Archi­tect Vinzenz Brinkmann goes deep­er into these sub­jects in the video from the Met itself just above, pay­ing spe­cial atten­tion to the muse­um’s bust of Caligu­la — not the finest emper­or Rome ever had, to put it mild­ly, but one whose face has become a promis­ing can­vas for the restora­tion of col­or.

You can see much more of Chro­ma in the Art Trip tour video just above. Its won­ders include not just gen­uine pieces of ancient sculp­ture, but strik­ing­ly col­or­ful recon­struc­tions of a finial in the form of a sphinx, a Pom­pei­ian stat­ue of the god­dess Artemis, a bat­tle-depict­ing side of the Alexan­der Sar­coph­a­gus, and “a mar­ble archer in the cos­tume of a horse­man of the peo­ples to the north and east of Greece,” to name just a few. You may pre­fer these his­tor­i­cal­ly edu­cat­ed col­oriza­tions to the aus­tere mono­chrome fig­ures you grew up see­ing in text­books, or you may appre­ci­ate after all the kind of ele­gance that only cen­turies of ruin can bestow. Either way, your rela­tion­ship to the ancient world will nev­er be quite the same.

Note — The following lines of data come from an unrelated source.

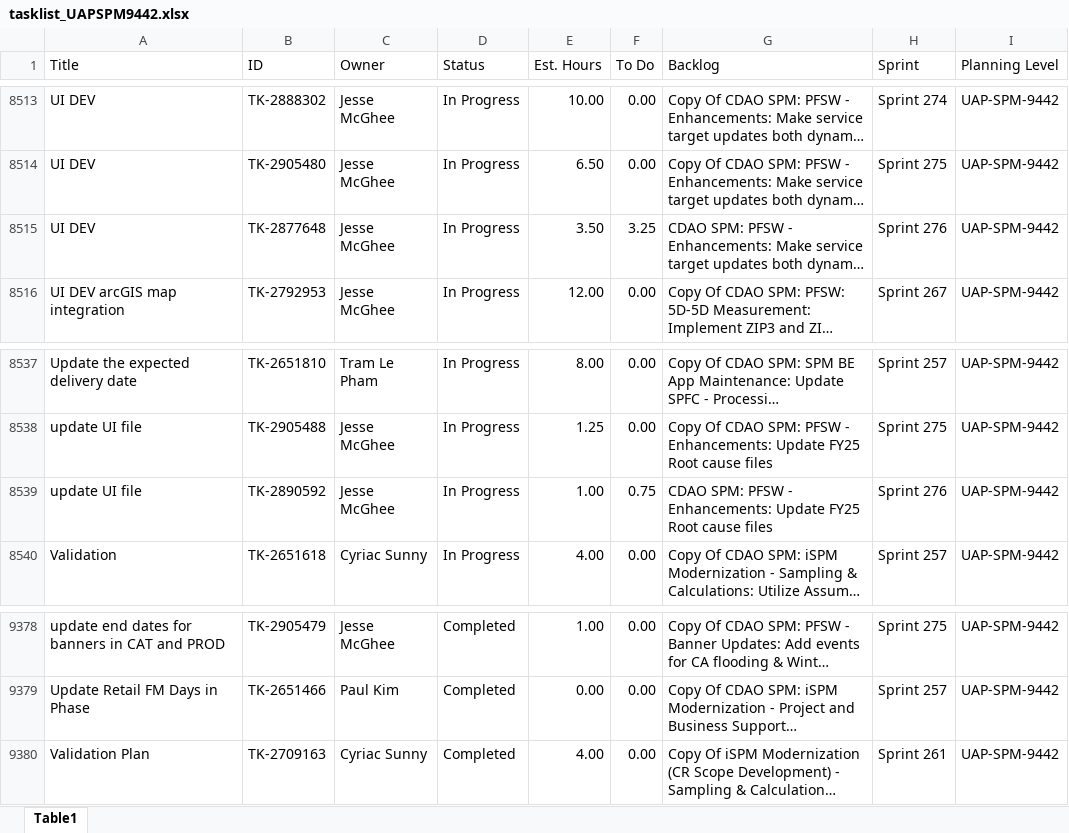
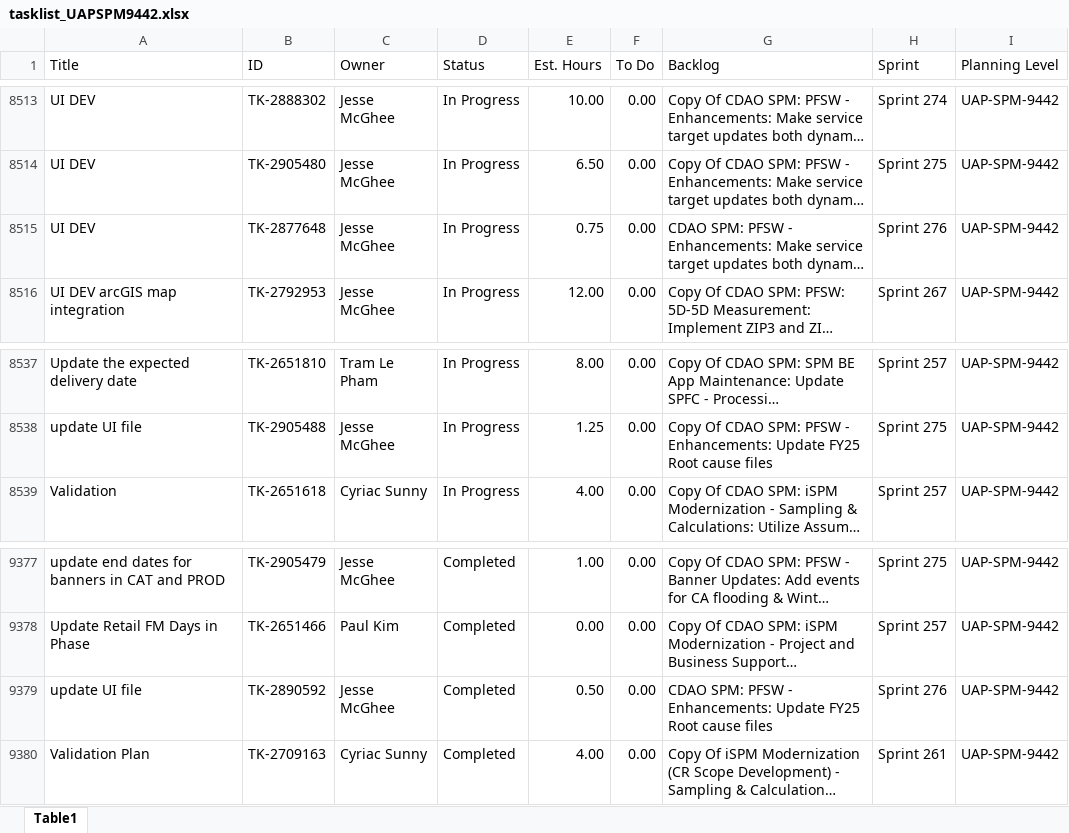
Before and after one commit to usps-dataeng/versionone-dashboard, an Excel workbook: tasklist_UAPSPM9442.xlsx, sheet Table1, drawn as a sheet; only a part is shown, gaps mark what is left out; long unchanged cells end in …; values as stored, in another font and other column widths than the file's, no borders; removed rows and columns are numbered as before the commit, all else as after; the diff names each change by its address in the sheet, - before the commit and + after, or states it on an @@ line.

```diff
--- a/tasklist_UAPSPM9442.xlsx (sheet Table1)
+++ b/tasklist_UAPSPM9442.xlsx (sheet Table1)
-E8515 (Est. Hours): 3.50
+E8515 (Est. Hours): 0.75
-F8515 (To Do): 3.25
+F8515 (To Do): 0.00
-row 8539: update UI file | TK-2890592 | Jesse McGhee | In Progress | 1.00 | 0.75 | CDAO SPM: PFSW - Enhancements: Update FY25 Root cause files | Sprint 276 | UAP-SPM-9442
+row 9379: update UI file | TK-2890592 | Jesse McGhee | Completed | 0.50 | 0.00 | CDAO SPM: PFSW - Enhancements: Update FY25 Root cause files | Sprint 276 | UAP-SPM-9442
```
Also changed, not shown: tasklist_CDAS6441.xlsx, tasklist_EDS4834.xlsx, 5 other files.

Relat­ed con­tent:

The Met­ro­pol­i­tan Muse­um of Art Restores the Orig­i­nal Col­ors to Ancient Stat­ues

How Ancient Greek Stat­ues Real­ly Looked: Research Reveals Their Bold, Bright Col­ors and Pat­terns

Roman Stat­ues Weren’t White; They Were Once Paint­ed in Vivid, Bright Col­ors

The Met Dig­i­tal­ly Restores the Col­ors of an Ancient Egypt­ian Tem­ple, Using Pro­jec­tion Map­ping Tech­nol­o­gy

The Mak­ing of a Mar­ble Sculp­ture: See Every Stage of the Process, from the Quar­ry to the Stu­dio

Why Most Ancient Civ­i­liza­tions Had No Word for the Col­or Blue

Based in Seoul, Col­in Marshall writes and broad­casts on cities, lan­guage, and cul­ture. His projects include the Sub­stack newslet­ter Books on Cities, the book The State­less City: a Walk through 21st-Cen­tu­ry Los Ange­les and the video series The City in Cin­e­ma. Fol­low him on Twit­ter at @colinmarshall or on Face­book.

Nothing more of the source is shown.